An erg (also known as sand sea / dune sea / sand sheet if it lacks dunes) is a broad, flat area of desert covered with wind-swept sand with little or no vegetative cover. It is defined as a desert area that contains more than 125 square kilometres of aeolian or wind-blown sand and where sand covers more than 20% of the surface. Smaller areas are known as “dune fields”. The largest hot desert in the world, the Sahara, contains several ergs.

Erosional Landforms due to Wind

1. Pediplains
When the high relief structures in deserts are reduced to low featureless plains by the activities of wind, they are called as Pediplains.

2. Deflation Hollows
Deflation is the removal of loose particles from the ground by the action of wind.
When deflation causes a shallow depression by persistent movements of wind, they are called as deflation hollows.

3. Mushroom Tables
Ventifacts are rocks that have been abraded, pitted, etched, grooved, or polished by wind-driven sand or ice crystals.
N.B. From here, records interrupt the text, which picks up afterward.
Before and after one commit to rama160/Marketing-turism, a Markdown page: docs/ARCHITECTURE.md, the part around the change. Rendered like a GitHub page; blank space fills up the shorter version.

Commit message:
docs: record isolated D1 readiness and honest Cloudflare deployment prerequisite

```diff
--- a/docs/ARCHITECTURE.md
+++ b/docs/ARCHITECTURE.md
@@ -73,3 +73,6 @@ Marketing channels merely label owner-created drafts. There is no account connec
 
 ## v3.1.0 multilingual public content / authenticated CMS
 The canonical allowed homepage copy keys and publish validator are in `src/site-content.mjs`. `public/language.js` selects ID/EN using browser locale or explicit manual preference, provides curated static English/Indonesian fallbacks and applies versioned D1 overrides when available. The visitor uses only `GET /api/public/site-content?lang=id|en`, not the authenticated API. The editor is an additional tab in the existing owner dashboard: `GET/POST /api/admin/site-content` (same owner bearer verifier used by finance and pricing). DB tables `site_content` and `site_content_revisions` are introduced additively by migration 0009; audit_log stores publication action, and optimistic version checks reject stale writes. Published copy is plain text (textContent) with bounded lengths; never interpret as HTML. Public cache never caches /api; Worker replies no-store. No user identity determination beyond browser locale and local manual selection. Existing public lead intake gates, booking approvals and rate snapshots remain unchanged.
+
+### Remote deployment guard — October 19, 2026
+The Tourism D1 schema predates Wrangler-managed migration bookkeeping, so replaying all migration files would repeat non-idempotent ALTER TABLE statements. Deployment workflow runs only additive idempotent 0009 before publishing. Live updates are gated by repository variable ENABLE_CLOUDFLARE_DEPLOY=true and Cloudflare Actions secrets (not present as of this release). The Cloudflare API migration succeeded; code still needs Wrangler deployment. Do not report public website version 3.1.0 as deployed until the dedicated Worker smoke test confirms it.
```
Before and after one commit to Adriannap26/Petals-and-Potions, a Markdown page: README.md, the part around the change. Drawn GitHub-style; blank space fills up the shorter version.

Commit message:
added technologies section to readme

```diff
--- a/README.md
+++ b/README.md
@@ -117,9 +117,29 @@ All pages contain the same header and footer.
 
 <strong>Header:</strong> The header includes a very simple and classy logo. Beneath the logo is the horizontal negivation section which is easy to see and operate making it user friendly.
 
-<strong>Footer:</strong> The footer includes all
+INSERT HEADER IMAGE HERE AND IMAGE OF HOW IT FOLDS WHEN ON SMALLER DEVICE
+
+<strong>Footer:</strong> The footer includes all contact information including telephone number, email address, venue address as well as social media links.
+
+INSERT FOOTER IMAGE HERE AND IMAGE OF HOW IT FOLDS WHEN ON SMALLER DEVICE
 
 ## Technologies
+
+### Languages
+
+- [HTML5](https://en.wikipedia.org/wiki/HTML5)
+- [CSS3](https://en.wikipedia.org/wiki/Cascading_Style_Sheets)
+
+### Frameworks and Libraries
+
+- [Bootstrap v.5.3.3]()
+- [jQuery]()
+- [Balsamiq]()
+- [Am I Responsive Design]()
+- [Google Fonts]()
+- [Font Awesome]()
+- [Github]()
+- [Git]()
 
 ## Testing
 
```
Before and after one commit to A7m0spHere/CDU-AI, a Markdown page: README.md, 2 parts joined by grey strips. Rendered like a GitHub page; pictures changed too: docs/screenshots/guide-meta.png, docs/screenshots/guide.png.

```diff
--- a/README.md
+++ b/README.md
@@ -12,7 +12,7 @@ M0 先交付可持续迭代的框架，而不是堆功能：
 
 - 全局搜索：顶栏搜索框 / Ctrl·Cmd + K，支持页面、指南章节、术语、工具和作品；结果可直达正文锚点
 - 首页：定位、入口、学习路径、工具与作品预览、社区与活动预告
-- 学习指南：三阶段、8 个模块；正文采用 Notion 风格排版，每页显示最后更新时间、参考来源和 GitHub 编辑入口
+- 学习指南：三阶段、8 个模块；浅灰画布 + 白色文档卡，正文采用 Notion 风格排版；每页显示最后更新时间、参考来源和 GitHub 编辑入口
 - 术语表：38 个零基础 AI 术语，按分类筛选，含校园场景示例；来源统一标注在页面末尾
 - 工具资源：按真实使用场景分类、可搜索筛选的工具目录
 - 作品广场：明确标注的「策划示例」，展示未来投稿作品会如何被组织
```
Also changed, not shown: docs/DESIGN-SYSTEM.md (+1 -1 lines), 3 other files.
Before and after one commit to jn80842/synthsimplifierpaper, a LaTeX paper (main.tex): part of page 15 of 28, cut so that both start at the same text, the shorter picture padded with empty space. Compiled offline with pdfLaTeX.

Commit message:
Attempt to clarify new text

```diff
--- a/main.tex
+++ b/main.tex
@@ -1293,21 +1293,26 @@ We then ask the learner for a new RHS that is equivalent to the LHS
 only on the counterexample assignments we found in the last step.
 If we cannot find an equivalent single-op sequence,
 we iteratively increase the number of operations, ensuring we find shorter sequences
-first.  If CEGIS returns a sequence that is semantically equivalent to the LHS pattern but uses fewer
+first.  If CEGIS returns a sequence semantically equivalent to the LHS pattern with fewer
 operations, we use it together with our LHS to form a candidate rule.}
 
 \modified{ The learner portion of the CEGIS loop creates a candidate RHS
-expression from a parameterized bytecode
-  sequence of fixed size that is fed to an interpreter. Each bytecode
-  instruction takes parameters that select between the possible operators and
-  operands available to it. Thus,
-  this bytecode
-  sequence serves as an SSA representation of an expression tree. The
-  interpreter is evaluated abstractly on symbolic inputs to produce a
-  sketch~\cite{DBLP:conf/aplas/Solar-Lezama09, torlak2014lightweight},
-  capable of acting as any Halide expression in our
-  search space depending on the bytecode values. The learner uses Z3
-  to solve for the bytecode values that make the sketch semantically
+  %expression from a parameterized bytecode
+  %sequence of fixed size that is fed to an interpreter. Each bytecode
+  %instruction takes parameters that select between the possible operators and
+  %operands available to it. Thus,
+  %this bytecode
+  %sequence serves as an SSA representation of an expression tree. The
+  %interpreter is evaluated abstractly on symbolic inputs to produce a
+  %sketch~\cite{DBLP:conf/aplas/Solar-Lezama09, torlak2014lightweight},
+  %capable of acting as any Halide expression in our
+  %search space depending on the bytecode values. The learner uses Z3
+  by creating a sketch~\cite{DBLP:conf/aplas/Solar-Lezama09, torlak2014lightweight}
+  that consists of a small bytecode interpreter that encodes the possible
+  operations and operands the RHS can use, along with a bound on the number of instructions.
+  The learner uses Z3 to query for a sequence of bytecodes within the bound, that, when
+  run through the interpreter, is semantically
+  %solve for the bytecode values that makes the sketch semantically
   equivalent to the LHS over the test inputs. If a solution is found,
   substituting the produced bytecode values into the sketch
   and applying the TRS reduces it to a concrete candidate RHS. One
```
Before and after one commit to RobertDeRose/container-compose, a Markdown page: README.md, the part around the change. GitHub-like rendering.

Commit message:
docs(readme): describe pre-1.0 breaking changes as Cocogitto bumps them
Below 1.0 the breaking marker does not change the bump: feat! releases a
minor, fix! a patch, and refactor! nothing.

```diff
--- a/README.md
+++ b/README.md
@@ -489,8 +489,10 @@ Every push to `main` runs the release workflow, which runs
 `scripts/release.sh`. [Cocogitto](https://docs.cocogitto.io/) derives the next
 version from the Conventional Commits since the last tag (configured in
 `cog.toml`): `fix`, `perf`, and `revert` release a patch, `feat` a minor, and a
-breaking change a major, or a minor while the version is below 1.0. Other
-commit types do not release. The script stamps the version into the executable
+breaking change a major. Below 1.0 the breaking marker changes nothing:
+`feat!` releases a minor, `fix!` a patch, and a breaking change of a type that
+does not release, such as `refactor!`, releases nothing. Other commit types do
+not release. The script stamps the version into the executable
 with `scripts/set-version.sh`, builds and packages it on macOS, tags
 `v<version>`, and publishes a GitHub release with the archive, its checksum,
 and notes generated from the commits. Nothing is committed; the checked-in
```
These geomorphic features are most typically found in arid environments where there is little vegetation to interfere with aeolian particle transport, where there are frequently strong winds, and where there is a steady but not overwhelming supply of sand.
Mushroom Tables / Mushroom rocks are Ventifacts in the shape of a mushroom. In deserts, a greater amount of sand and rock particles are transported close to the ground by the winds which cause more bottom erosion in overlying rocks than the top. This result in the formation of rock pillars shaped like a mushroom with narrow pillars with broad top surfaces.

Depositional Landforms of Wind

1. Sand dunes
Dry hot deserts are good places for sand dune formation. According to the shape of a sand dune, there are varieties of sand dune forms like Barchans, Seifs etc.
The crescent-shaped dunes are called as Barchans and they are the most common one.
Seif is similar to Barchans but has only one wing or point.

2. Loess
In several large areas of the world, the surface is covered by deposits of wind-transported silt that has settled out from dust storms over many thousands of years. These depositions are called as Loess.